A new research concludes that the UK's services sector has contracted for the first time in eight years, painting a “particularly gloomy outlook” for the country. An index of services output slumped to 94.7 in July from 96.9 the previous month, with anything below 95 indicating the sector is contracting. This is the first time services, including retail, banks, hotels, and media companies, among others, have registered a decline since February 2010, said professional services firm BDO, which commissioned the research. It found that manufacturing, which makes up around one-tenth of the economy, continued to fare better than services in July, recording 100.1 on the index, though this was down slightly from 100.8 in June.

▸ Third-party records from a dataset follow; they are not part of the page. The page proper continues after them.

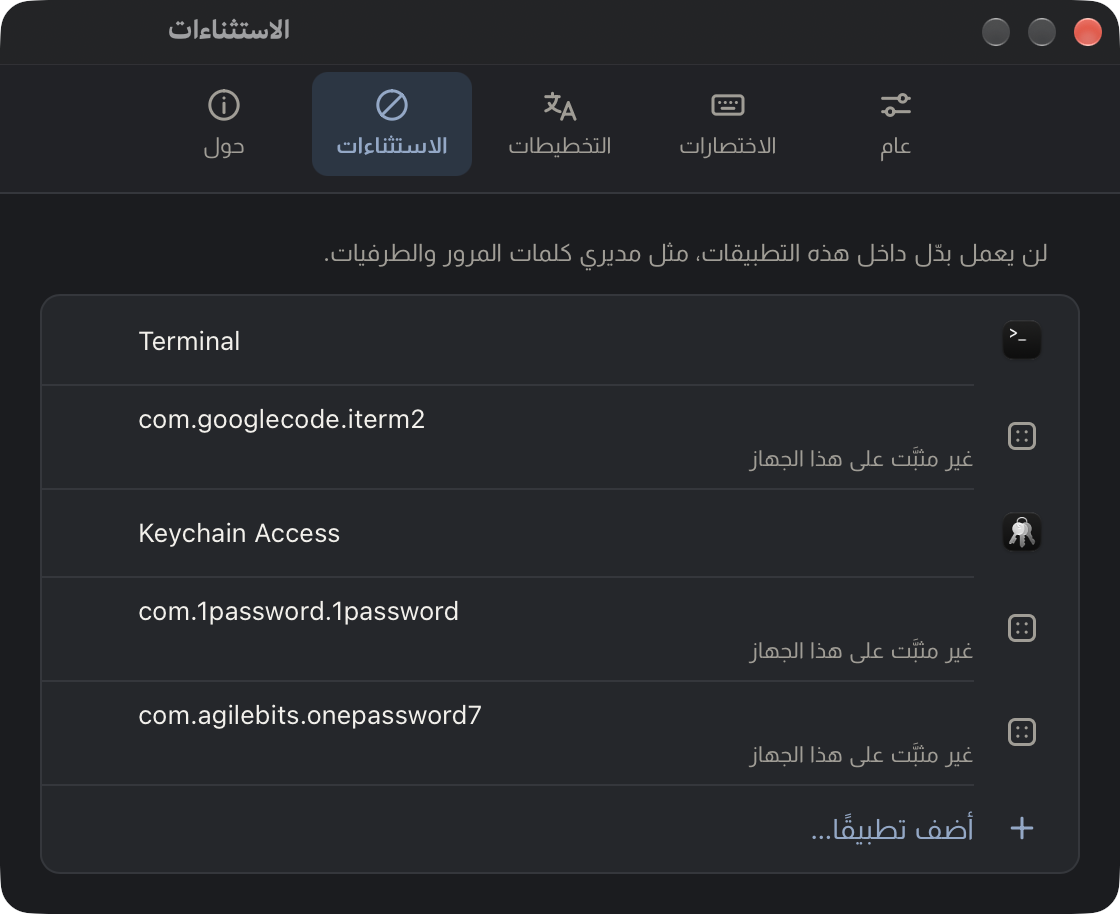
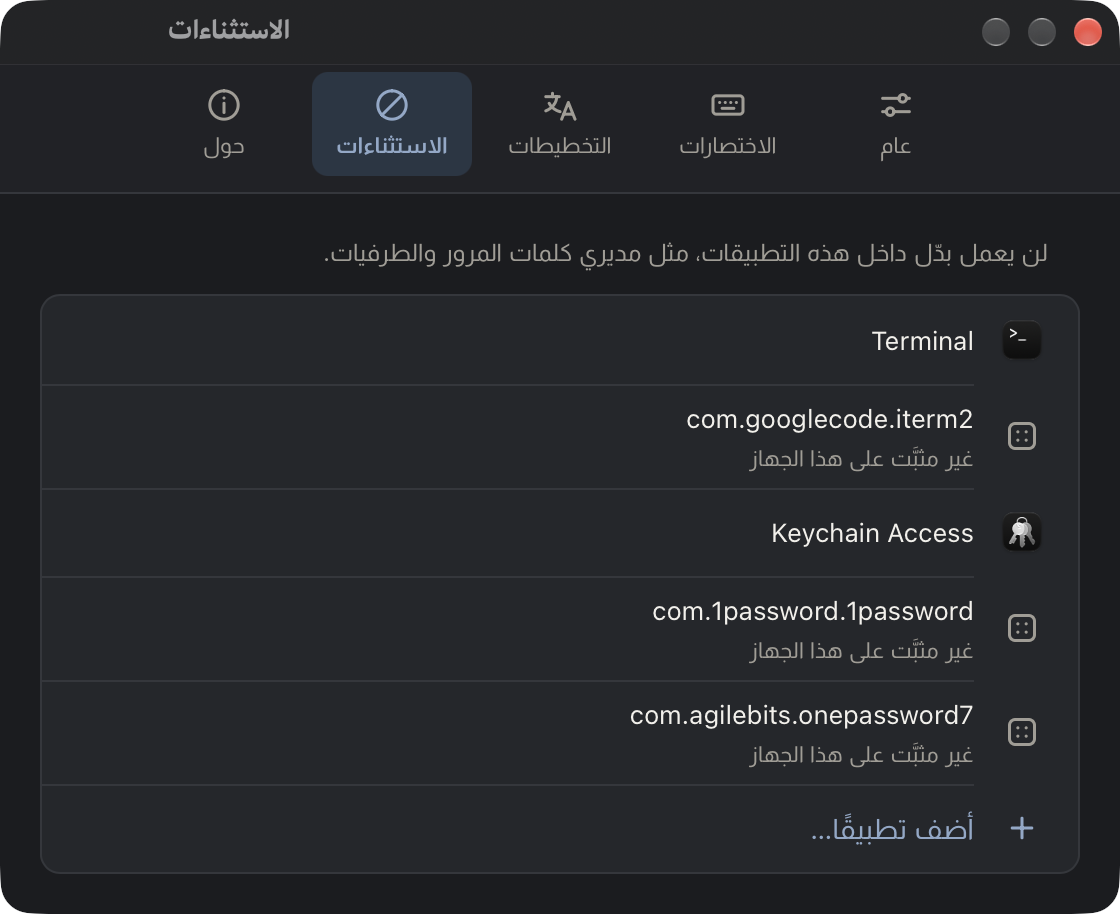
feat(tray): state-aware menu bar glyph; declare ar/en localizations; align app names to the row start in RTL
- tray.rs: the menu bar icon now shows ready / paused / needs-permission, with the
  same precedence as the menu header. The image is replaced only when the state
  actually changes (cached in an AtomicU8) inside the existing rebuild — no new
  timer or polling. Template PNGs exported from Figma.
- Info.plist: CFBundleLocalizations [ar, en] + CFBundleAllowMixedLocalizations, so
  system-drawn UI (the open panel behind "Add app…") follows an Arabic macOS
  instead of falling back to English.
- AppListRow: a Latin app name is still its own LTR run, but it now hugs its text
  and sits beside the icon in RTL. Recaptured the two Arabic Exceptions screenshots.
- STATUS.md: records the three follow-ups.

diff --git a/src/lib/components/AppListRow.svelte b/src/lib/components/AppListRow.svelte
@@ -78,15 +78,19 @@
     color: var(--text-secondary);
   }
 
+  /* A Latin name is its own left-to-right run, but it still belongs beside the icon:
+     the run hugs its text and sits at the row's start, whichever side that is. */
   .text {
     display: flex;
     flex: 1;
     flex-direction: column;
+    align-items: flex-start;
     min-width: 0;
   }
 
   .name,
   .id {
+    max-width: 100%;
     overflow: hidden;
     text-overflow: ellipsis;
     white-space: nowrap;

diff --git a/src-tauri/src/tray.rs b/src-tauri/src/tray.rs
@@ -5,7 +5,7 @@
 //! menus take no custom views, so the status header and the hint are plain
 //! disabled items.
 
-use std::sync::atomic::{AtomicBool, Ordering};
+use std::sync::atomic::{AtomicBool, AtomicU8, Ordering};
 use std::sync::Mutex;
 
 use tauri::image::Image;
@@ -21,19 +21,54 @@ use crate::{settings, sync, windows};
 
 const TRAY_ID: &str = "main";
 const TRAY_ICON: &[u8] = include_bytes!("../icons/tray.png");
+const TRAY_ICON_PAUSED: &[u8] = include_bytes!("../icons/tray-paused.png");
+const TRAY_ICON_NEEDS_PERMISSION: &[u8] = include_bytes!("../icons/tray-needs-permission.png");
+
+/// Which drawing the menu bar icon shows, so the state reads without opening the menu.
+/// All three are template images: black and alpha only, tinted by the system.
+#[derive(Clone, Copy, PartialEq, Eq)]
+#[repr(u8)]
+enum Glyph {
+    Ready = 0,
+    Paused = 1,
+    NeedsPermission = 2,
+}
+
+impl Glyph {
+    /// The same precedence as the menu's header: a missing permission outranks a pause.
+    fn of(trusted: bool, paused: bool) -> Self {
+        match (trusted, paused) {
+            (false, _) => Self::NeedsPermission,
+            (_, true) => Self::Paused,
+            _ => Self::Ready,
+        }
+    }
+
+    fn bytes(self) -> &'static [u8] {
+        match self {
+            Self::Ready => TRAY_ICON,
+            Self::Paused => TRAY_ICON_PAUSED,
+            Self::NeedsPermission => TRAY_ICON_NEEDS_PERMISSION,
+        }
+    }
+}
 
 /// What the menu shows beyond the preferences: the permission and the last conversion.
 #[derive(Default)]
 pub struct TrayState {
     trusted: AtomicBool,
+    /// The glyph currently on the menu bar, so the icon is only replaced when it changes.
+    glyph: AtomicU8,
     /// The last conversion, for the "اثممخ ← hello · تراجع" item. Held in memory only,
     /// never written anywhere, and cleared as soon as undo is no longer offered.
     last: Mutex<Option<(String, String)>>,
 }
 
 pub fn build(app: &AppHandle) -> tauri::Result<TrayIcon> {
+    let glyph = current_glyph(app);
+    app.state::<TrayState>().glyph.store(glyph as u8, Ordering::SeqCst);
     let tray = TrayIconBuilder::with_id(TRAY_ID)
-        .icon(Image::from_bytes(TRAY_ICON)?)
+        .icon(Image::from_bytes(glyph.bytes())?)
         .icon_as_template(true)
         .tooltip(menu_text::strings(app.state::<AppState>().get().language).name)
         .menu(&menu(app)?)
@@ -65,8 +100,21 @@ pub fn rebuild(app: &AppHandle) {
         if let Ok(menu) = menu(&handle) {
             let _ = tray.set_menu(Some(menu));
         }
+        let glyph = current_glyph(&handle);
+        if handle.state::<TrayState>().glyph.swap(glyph as u8, Ordering::SeqCst) != glyph as u8 {
+            if let Ok(image) = Image::from_bytes(glyph.bytes()) {
+                let _ = tray.set_icon(Some(image));
+                // Replacing the image drops the template flag, and with it the system tint.
+                let _ = tray.set_icon_as_template(true);
+            }
+        }
         let _ = tray.set_visible(handle.state::<AppState>().get().show_tray_icon);
     });
+}
+
+fn current_glyph(app: &AppHandle) -> Glyph {
+    let trusted = app.state::<TrayState>().trusted.load(Ordering::SeqCst);
+    Glyph::of(trusted, app.state::<AppState>().get().paused)
 }
 
 fn menu(app: &AppHandle) -> tauri::Result<Menu<Wry>> {

diff --git a/STATUS.md b/STATUS.md
@@ -234,7 +234,12 @@ _طبقة Rust_
 **التحقق:** لقطات التطبيق الفعلي أُعيد التقاطها بعد التطبيق (`./scripts/dev-build.sh && ./scripts/capture.sh`: 42/42 ✓، منها 32 تغيّرت و10 لقطات HUD كما هي لأنه أصيل)، ورُوجعت مقابل Figma. وملف إعدادات المستخدم نُسخ احتياطيًا قبل الالتقاط وأُعيد بعده. `./scripts/check.sh` ✅ (اختبارات Rust 48 ناجحة، clippy نظيف، `svelte-check` 0 أخطاء و0 تحذيرات، `vite build` ناجح). ومراجعة بصرية في المتصفح عبر `mock.ts` للوحات الخمس وخطوات الترحيب الثلاث بالوضعين — مطابقة للوحات Figma.
 
 **لم يُنفَّذ / يُطلب منك:**
-- حالتا رمز شريط القوائم (Paused · NeedsPermission) مصمَّمتان في Figma لكن `tray.rs` يستخدم أيقونة واحدة — تبديلها حسب الحالة تغيير Rust لم يُطلب.
 - `scripts/gen-icon.py` وطبقات SVG في `design/icon/` صارت أقدم من الأيقونة المعتمدة (مصدرها الآن Figma) — تُحسم في المرحلة 5 مع Icon Composer.
 - «آخر تحقق» في صف التحديثات ينتظر المحدِّث (المرحلة 5)، فيُعرض الإصدار وحده الآن.
 - حجم اللاتيني داخل النص العربي: التصميم ينقصه 1px، وCSS لا يتيح ذلك لكل نظام كتابة دون خط وسيط — تُرك بالحجم نفسه.
+
+**تعديلات لاحقة بعد تجربة المستخدم للتطبيق — 2026-09-21**
+- «الاستثناءات»: الاسم اللاتيني كان يُحاذى يسارًا بعيدًا عن الأيقونة في العربية (عنصر `bdi` يأخذ اتجاهه الخاص). صار يلتصق ببداية الصف مع بقاء عزل الاتجاه (`AppListRow.svelte`)، وأُعيد التقاط لقطتي `settings-exceptions-ar-*`.
+- أيقونة شريط القوائم تتبدّل حسب الحالة (`tray.rs`): جاهز · متوقف · يحتاج صلاحية، بالأولوية نفسها التي يستخدمها رأس القائمة. الصور الثلاث template مُصدَّرة من Figma (`icons/tray*.png`)، ولا تُستبدل الصورة إلا عند تغيّر الحالة فعلًا (مقارنة `AtomicU8`) داخل `rebuild` القائم — لا مؤقّت ولا استطلاع جديد، فلا أثر على السرعة أو الذاكرة. تُحقِّق منها بلقطة لشريط القوائم في حالتي «جاهز» و«متوقف».
+- نافذة «أضف تطبيقًا…» (NSOpenPanel) كانت تظهر بالإنجليزية على نظام عربي لأن الحزمة لا تُعلن لغاتها. أضيف `CFBundleLocalizations = [ar, en]` و`CFBundleAllowMixedLocalizations` في `src-tauri/Info.plist`؛ تُحقِّق أن macOS يرى اللغتين ويختار `ar` لتفضيل `ar-SA`. ملاحظة: لغة نوافذ النظام تتبع لغة macOS لا خيار «لغة الواجهة» داخل بدّل.
+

The data, compiled by the Centre for Economic and Business Research, aggregated the results of a number of closely-watched business surveys. It suggests that UK business output is at its lowest point in six years and is edging towards the point of contraction. Output in services and manufacturing combined fell to 95.34 in July from 97.29 in June and from 100.96 12 months ago. The findings come after the Bank of England chose to raise interest rates this week by a quarter of a point to 0.75 per cent and Brexit negotiations show no signs of moving closer to a resolution.

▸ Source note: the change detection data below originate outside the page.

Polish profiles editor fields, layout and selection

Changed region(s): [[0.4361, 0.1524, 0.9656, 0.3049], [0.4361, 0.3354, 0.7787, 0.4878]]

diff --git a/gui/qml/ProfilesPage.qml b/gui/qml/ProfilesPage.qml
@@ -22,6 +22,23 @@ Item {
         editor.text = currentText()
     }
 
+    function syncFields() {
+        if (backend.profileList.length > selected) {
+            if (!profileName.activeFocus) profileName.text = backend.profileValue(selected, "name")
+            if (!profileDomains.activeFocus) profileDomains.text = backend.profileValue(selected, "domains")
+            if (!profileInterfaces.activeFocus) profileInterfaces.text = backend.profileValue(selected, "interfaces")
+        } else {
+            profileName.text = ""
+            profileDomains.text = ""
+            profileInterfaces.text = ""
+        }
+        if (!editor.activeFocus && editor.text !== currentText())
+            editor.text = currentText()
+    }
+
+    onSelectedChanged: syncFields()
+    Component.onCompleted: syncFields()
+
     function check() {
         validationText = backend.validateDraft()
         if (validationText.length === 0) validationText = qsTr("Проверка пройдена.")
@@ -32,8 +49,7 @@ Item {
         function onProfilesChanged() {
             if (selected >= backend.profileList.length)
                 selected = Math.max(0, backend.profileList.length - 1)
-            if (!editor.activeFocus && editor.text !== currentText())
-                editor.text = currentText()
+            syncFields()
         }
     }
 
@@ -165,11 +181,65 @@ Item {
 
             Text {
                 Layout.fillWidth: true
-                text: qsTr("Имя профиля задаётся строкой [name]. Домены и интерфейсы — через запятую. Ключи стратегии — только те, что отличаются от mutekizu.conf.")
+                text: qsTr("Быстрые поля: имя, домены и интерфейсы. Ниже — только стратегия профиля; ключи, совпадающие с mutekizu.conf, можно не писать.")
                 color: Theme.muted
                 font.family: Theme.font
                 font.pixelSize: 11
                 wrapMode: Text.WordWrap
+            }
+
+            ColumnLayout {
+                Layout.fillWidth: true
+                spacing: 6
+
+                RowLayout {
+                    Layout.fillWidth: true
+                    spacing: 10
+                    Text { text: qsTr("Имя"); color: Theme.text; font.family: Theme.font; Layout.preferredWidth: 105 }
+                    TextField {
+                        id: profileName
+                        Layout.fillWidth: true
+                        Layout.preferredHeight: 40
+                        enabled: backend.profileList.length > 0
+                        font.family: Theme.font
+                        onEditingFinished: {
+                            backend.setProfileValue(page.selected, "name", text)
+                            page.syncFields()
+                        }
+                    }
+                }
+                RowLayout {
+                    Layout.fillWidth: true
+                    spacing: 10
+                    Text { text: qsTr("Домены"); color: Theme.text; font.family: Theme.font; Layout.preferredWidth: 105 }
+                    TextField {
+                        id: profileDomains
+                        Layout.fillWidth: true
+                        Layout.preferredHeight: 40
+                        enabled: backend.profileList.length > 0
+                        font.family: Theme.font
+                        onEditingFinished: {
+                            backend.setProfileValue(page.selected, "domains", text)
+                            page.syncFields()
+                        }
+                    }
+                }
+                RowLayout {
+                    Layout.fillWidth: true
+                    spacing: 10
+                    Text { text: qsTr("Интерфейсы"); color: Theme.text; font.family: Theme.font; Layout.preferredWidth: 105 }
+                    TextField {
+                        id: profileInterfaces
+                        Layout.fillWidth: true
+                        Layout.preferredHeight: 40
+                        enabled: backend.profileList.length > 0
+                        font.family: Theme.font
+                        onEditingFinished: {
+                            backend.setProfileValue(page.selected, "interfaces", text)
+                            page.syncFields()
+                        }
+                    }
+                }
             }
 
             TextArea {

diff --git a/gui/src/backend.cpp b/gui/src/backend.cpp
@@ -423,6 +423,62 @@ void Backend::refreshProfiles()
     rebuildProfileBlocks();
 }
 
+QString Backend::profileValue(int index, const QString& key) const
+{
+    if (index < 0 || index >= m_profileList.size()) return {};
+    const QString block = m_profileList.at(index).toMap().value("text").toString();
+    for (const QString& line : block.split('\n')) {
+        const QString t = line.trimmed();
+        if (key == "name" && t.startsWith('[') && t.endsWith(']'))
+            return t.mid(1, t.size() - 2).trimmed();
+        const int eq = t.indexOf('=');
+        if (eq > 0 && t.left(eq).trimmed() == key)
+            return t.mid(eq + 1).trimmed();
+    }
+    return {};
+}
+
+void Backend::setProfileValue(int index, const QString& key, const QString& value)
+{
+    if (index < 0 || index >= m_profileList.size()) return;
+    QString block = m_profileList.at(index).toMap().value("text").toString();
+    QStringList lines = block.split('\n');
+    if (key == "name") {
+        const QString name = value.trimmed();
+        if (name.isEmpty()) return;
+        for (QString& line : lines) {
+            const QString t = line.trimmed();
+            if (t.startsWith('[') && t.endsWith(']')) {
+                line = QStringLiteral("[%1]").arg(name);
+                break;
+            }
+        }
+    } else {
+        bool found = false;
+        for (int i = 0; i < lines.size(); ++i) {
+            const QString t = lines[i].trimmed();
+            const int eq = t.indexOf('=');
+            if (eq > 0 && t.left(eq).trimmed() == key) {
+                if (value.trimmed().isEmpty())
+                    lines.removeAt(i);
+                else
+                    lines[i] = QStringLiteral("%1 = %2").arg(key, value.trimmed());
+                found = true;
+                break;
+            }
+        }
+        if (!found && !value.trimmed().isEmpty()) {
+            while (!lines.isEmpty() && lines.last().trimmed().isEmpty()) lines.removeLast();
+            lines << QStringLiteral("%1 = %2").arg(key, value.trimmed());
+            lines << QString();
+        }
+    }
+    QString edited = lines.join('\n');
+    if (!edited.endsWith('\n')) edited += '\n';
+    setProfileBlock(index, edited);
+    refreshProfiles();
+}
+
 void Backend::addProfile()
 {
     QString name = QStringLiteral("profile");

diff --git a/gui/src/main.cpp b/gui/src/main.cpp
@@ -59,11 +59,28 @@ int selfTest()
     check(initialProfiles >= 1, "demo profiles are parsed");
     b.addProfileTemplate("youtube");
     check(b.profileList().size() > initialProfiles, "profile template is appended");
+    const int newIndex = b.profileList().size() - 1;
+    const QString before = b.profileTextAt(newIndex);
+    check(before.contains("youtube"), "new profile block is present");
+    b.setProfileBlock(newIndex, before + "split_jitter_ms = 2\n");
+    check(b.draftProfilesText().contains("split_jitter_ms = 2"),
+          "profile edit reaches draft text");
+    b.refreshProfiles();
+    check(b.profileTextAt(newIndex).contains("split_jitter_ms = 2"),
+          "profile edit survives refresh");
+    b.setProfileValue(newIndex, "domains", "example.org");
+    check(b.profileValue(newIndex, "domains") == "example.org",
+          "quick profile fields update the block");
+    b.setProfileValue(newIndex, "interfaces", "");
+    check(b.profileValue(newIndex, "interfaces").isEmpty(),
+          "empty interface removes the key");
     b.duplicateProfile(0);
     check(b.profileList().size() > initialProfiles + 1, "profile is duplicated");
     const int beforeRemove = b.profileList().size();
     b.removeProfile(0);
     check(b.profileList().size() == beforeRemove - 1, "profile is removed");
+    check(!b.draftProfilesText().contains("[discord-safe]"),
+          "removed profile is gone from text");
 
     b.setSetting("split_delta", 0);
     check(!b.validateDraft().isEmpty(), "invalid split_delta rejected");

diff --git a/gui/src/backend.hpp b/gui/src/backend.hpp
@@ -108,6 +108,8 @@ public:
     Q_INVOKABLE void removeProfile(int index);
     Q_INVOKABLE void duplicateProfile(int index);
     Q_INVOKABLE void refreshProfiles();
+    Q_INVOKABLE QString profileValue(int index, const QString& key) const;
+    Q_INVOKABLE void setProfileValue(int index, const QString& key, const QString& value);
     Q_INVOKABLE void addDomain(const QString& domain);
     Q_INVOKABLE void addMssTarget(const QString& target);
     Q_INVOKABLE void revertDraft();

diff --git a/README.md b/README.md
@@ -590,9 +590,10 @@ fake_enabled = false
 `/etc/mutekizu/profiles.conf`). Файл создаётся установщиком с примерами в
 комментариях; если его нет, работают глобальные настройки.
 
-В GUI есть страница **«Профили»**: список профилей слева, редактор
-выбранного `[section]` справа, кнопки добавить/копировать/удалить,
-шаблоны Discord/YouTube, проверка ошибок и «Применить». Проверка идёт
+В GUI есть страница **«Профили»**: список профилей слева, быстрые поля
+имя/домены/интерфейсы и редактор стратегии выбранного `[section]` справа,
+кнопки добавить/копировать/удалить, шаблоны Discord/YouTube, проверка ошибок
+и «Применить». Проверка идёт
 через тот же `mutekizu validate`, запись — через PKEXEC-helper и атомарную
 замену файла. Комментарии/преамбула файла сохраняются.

International Trade Secretary, Liam Fox said the UK was now odd-on to crash out of the EU without a trade deal in March. He said the likelihood of a hard Brexit in which the UK is forced to deal with the EU and other nations under World Trade Organisation terms was now “60-40”. Bank of England governor Mark Carney said the risk of no deal was now “uncomfortably high”. Peter Hemington, a BDO partner said the prospect of no deal was dragging productivity by discouraging firms to invest in the UK. He said, “The Bank of England's decision to raise interest rates was designed to reduce inflation but has been carried out during a period of immense fragility for British business. I would urge the Monetary Policy Committee to act with caution when it comes to the possibility of any further rate rises. The government must also recognise the pressing need to protect Britain’s 26 million services sector workers as Brexit negotiations take place, particularly considering the UK has the highest share of services exports of any leading economy.”